Victoria police Const. Cam MacIntyre said the protesters were advised at 8 a.m. they’d be arrested for mischief if they didn’t move on. They were arrested at 11 a.m., said police.
Two people were carried away and five were walked from the area by police officers. In total, about 20 were involved in the protest.
The six adults and one 17-year-old youth were later released from cells with a court date and conditions — no injuries were reported, according to both police and protesters.
Another three people were arrested in a similar demonstration in Burnaby that blocked westbound traffic on Willingdon Avenue and Grandview Highway. In Nanaimo, another two were arrested after a blockade at Milton and Nicol streets starting at 11 a.m., said organizers.
As part of a province-wide protest against logging of old-growth forests, Save Old Growth had planned to block exit ramps on the Trans-Canada Highway in Victoria, Nanaimo, Vancouver and Revelstoke.
Protesters wearing high-visibility reflective vests blocked the Victoria highway starting at 7:45 Monday morning. Traffic cones were set up in front of them. Police closed traffic on Douglas between Finlayson Street and Hillside Avenue during the protest and traffic was diverted.
The protesters said they were told early on they would be arrested if they didn’t move on, said spokeswoman Abbie Sherwood.
“These people are not criminals,” she said. “We are non-violently protesting and we are going to stand in that decision today.”
View Royal Mayor David Screech, who had to drive around the protest on his way to work at Gregg’s Furniture & Upholstery Ltd. on Government Street, appealed to Victoria and Saanich police over Twitter: “Can’t you just remove the protesters from the roadway so we can all get on with our day?”
“I don’t think that anyone should be able to hijack the general travelling public and prevent them from going where they want to go on public property,” Screech said in an interview. “It just drives me crazy that we, we just let them get away with it.”
Save Old Growth, which in one media release calls itself “an offshoot” of Extinction Rebellion, an environmental group that has staged similar blockades on roads and bridges, had given the provincial government a deadline of Jan. 9 to stop all old-growth logging in B.C.
Spokesman Brent Eichler said “the time for discussions and petitions and all that is long past; our world is in too bad a shape for that now.”
He said there are plans to increase the action to multiple times per week until old-growth logging is stopped.
“We’re in a great extinction event and life on the planet is disappearing and that’s why people like us are so desperate to do anything we can to try to turn things around.”
During the 2020 provincial election, the B.C. NDP promised to implement proposals made by the Old Growth Strategic Review Panel, which called for a major shift in how old-growth forests were being managed.
In early November, the provincial government announced that an expert panel had mapped 26,000 square kilometres of old-growth forests at risk of permanent biodiversity loss.
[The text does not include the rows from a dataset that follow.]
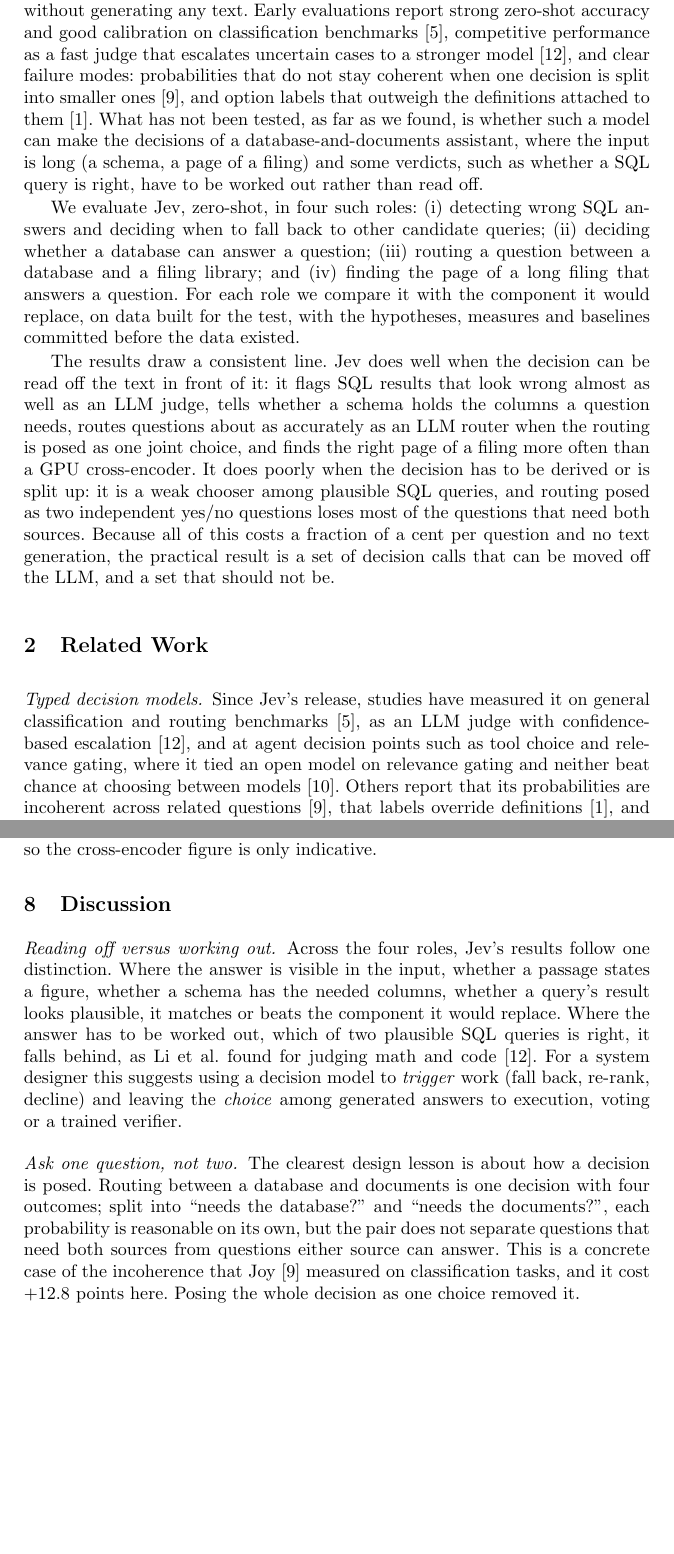
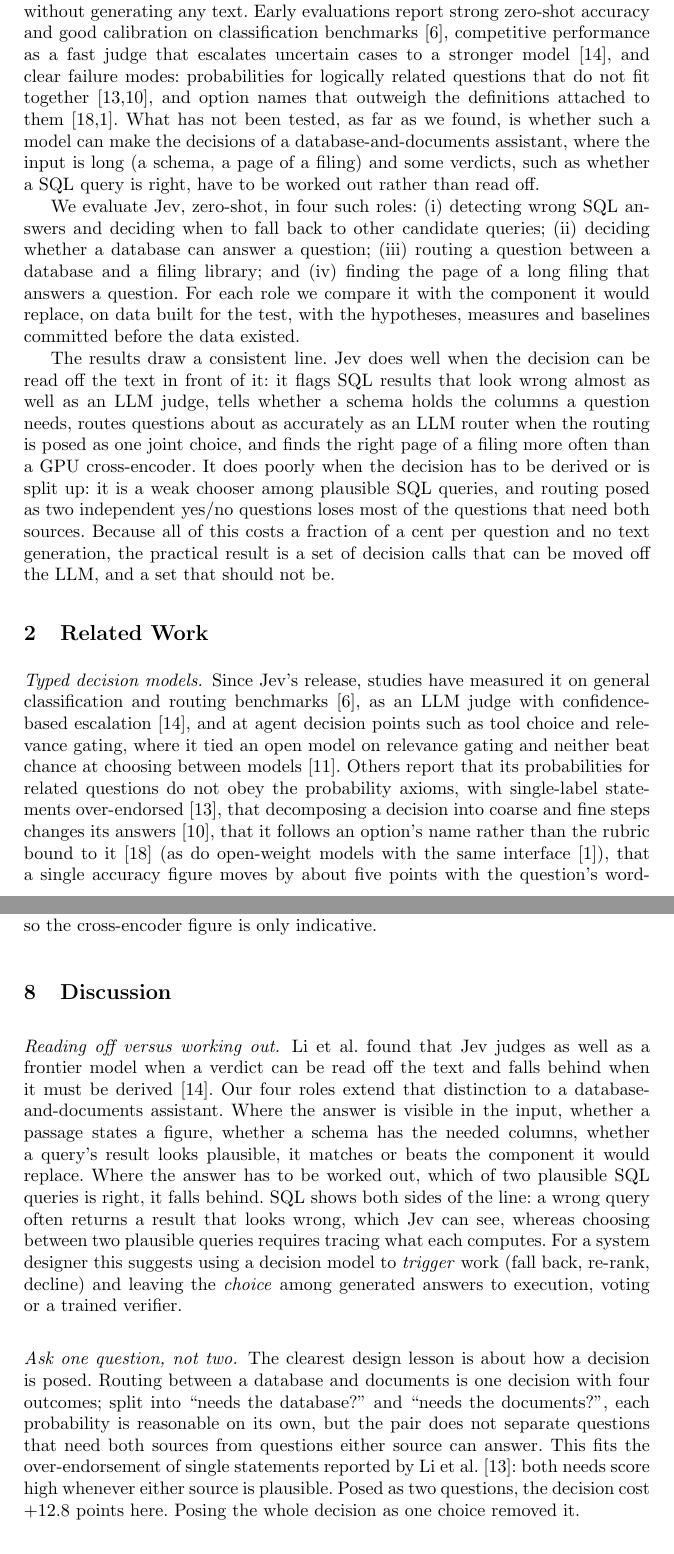
Before and after one commit to Neel-Ronak-Org/StateSync, a LaTeX paper (docs/paperb/latex/main.tex): two parts of pages 2 and 8 of 10 before the commit and two parts of pages 2 and 8 of 11 after it, joined at a grey line, cut so that both start at the same text, the shorter picture padded with empty space. Compiled offline with pdfLaTeX.

Commit message:
Paper B after reading the four closest papers in full: the label-bias claim for Jev itself now cites Sun et al. (2609.26758; Azizi et al. tested open-weight implementations only); routing failure attributed to over-endorsement of single statements (2609.33209), coherence paper described as related (coarse-to-fine decomposition); read-off vs derive credited to Li et al. and extended (SQL detection vs selection); wording band (~5 points, Li 2610.02267) added to threats; Dai et al. 2026 (XGBoost RAG/SQL/refusal router) added to related work
Co-Authored-By: Claude Opus 5.5 <noreply@anthropic.com>

```diff
--- a/docs/paperb/latex/main.tex
+++ b/docs/paperb/latex/main.tex
@@ -55,9 +55,9 @@ Typed decision models offer a cheaper path. Jev~\cite{typesafe2026jev}, released
 text and one or more declared questions, either yes/no or a choice among named options, and returns a probability
 for each answer without generating any text. Early evaluations report strong zero-shot accuracy and good
 calibration on classification benchmarks~\cite{deusser2026jev}, competitive performance as a fast judge that
-escalates uncertain cases to a stronger model~\cite{li2026jevjudge}, and clear failure modes: probabilities that do
-not stay coherent when one decision is split into smaller ones~\cite{coherence2026}, and option labels that outweigh
-the definitions attached to them~\cite{labels2026}. What has not been tested, as far as we found, is whether such a
+escalates uncertain cases to a stronger model~\cite{li2026jevjudge}, and clear failure modes: probabilities for logically related questions that do not fit
+together~\cite{axioms2026,coherence2026}, and option names that outweigh the definitions attached to
+them~\cite{sun2026typesafe,labels2026}. What has not been tested, as far as we found, is whether such a
 model can make the decisions of a database-and-documents assistant, where the input is long (a schema, a page of a
 filing) and some verdicts, such as whether a SQL query is right, have to be worked out rather than read off.
 
@@ -80,9 +80,12 @@ should not be.
 \paragraph{Typed decision models.} Since Jev's release, studies have measured it on general classification and
 routing benchmarks~\cite{deusser2026jev}, as an LLM judge with confidence-based escalation~\cite{li2026jevjudge},
 and at agent decision points such as tool choice and relevance gating, where it tied an open model on relevance
-gating and neither beat chance at choosing between models~\cite{fastslow2026}. Others report that its
-probabilities are incoherent across related questions~\cite{coherence2026}, that labels override
-definitions~\cite{labels2026}, and that it rarely rejects when no option is right, although a yes/no check
+gating and neither beat chance at choosing between models~\cite{fastslow2026}. Others report that its probabilities
+for related questions do not obey the probability axioms, with single-label statements over-endorsed~\cite{axioms2026},
+that decomposing a decision into coarse and fine steps changes its answers~\cite{coherence2026}, that it follows an
+option's name rather than the rubric bound to it~\cite{sun2026typesafe} (as do open-weight models with the same
+interface~\cite{labels2026}), that a single accuracy figure moves by about five points with the question's
+wording~\cite{fastslow2026}, and that it rarely rejects when no option is right, although a yes/no check
 works~\cite{missing2026}. We found no evaluation on text-to-SQL, on choosing between a database and documents, or
 on ranking passages of long documents.
 
@@ -304,19 +308,22 @@ took \N{roneDenseMs}\,ms without re-ranking and \N{roneBgeMs}\,ms with the cross
 shared the GPU, so the cross-encoder figure is only indicative.
 
 \section{Discussion}\label{sec:discussion}
-\paragraph{Reading off versus working out.} Across the four roles, Jev's results follow one distinction. Where the
-answer is visible in the input, whether a passage states a figure, whether a schema has the needed columns, whether a
+\paragraph{Reading off versus working out.} Li et al.\ found that Jev judges as well as a frontier model when a
+verdict can be read off the text and falls behind when it must be derived~\cite{li2026jevjudge}. Our four roles
+extend that distinction to a database-and-documents assistant. Where the answer is visible in the input, whether a passage states a figure, whether a schema has the needed columns, whether a
 query's result looks plausible, it matches or beats the component it would replace. Where the answer has to be
-worked out, which of two plausible SQL queries is right, it falls behind, as Li et al.\ found for judging math and
-code~\cite{li2026jevjudge}. For a system designer this suggests using a decision model to \emph{trigger} work (fall
+worked out, which of two plausible SQL queries is right, it falls behind. SQL shows both sides of the line: a
+wrong query often returns a result that looks wrong, which Jev can see, whereas choosing between two plausible
+queries requires tracing what each computes. For a system designer this suggests using a decision model to \emph{trigger} work (fall
 back, re-rank, decline) and leaving the \emph{choice} among generated answers to execution, voting or a trained
 verifier.
 
 \paragraph{Ask one question, not two.} The clearest design lesson is about how a decision is posed. Routing between a
 database and documents is one decision with four outcomes; split into ``needs the database?'' and ``needs the
 documents?'', each probability is reasonable on its own, but the pair does not separate questions that need both
-sources from questions either source can answer. This is a concrete case of the incoherence that
-Joy~\cite{coherence2026} measured on classification tasks, and it cost \N{rtwoHtwoDiff} points here. Posing the
+sources from questions either source can answer. This fits the over-endorsement of single statements reported by Li
+et al.~\cite{axioms2026}: both needs score high whenever either source is plausible. Posed as two questions, the
+decision cost \N{rtwoHtwoDiff} points here. Posing the
 whole decision as one choice removed it.
 
 \paragraph{What the router cannot see.} Every router we tested, LLM or not, sent questions about companies absent
```
Also changed, not shown: docs/paperb/latex/refs.bib (+21 -0 lines), docs/paperb/latex/main.pdf, docs/paperb/latex/main.tex (6 more changed lines).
It asked more than 200 First Nations in B.C. to decide within 30 days whether they supported deferrals in those areas or if the plan required further discussion.
The Forests Ministry said on Dec. 16 the government had received responses from 161 nations, with nearly three-quarters indicating they need more time to review technical information or to incorporate local Indigenous knowledge into the proposed deferral plans before making a decision.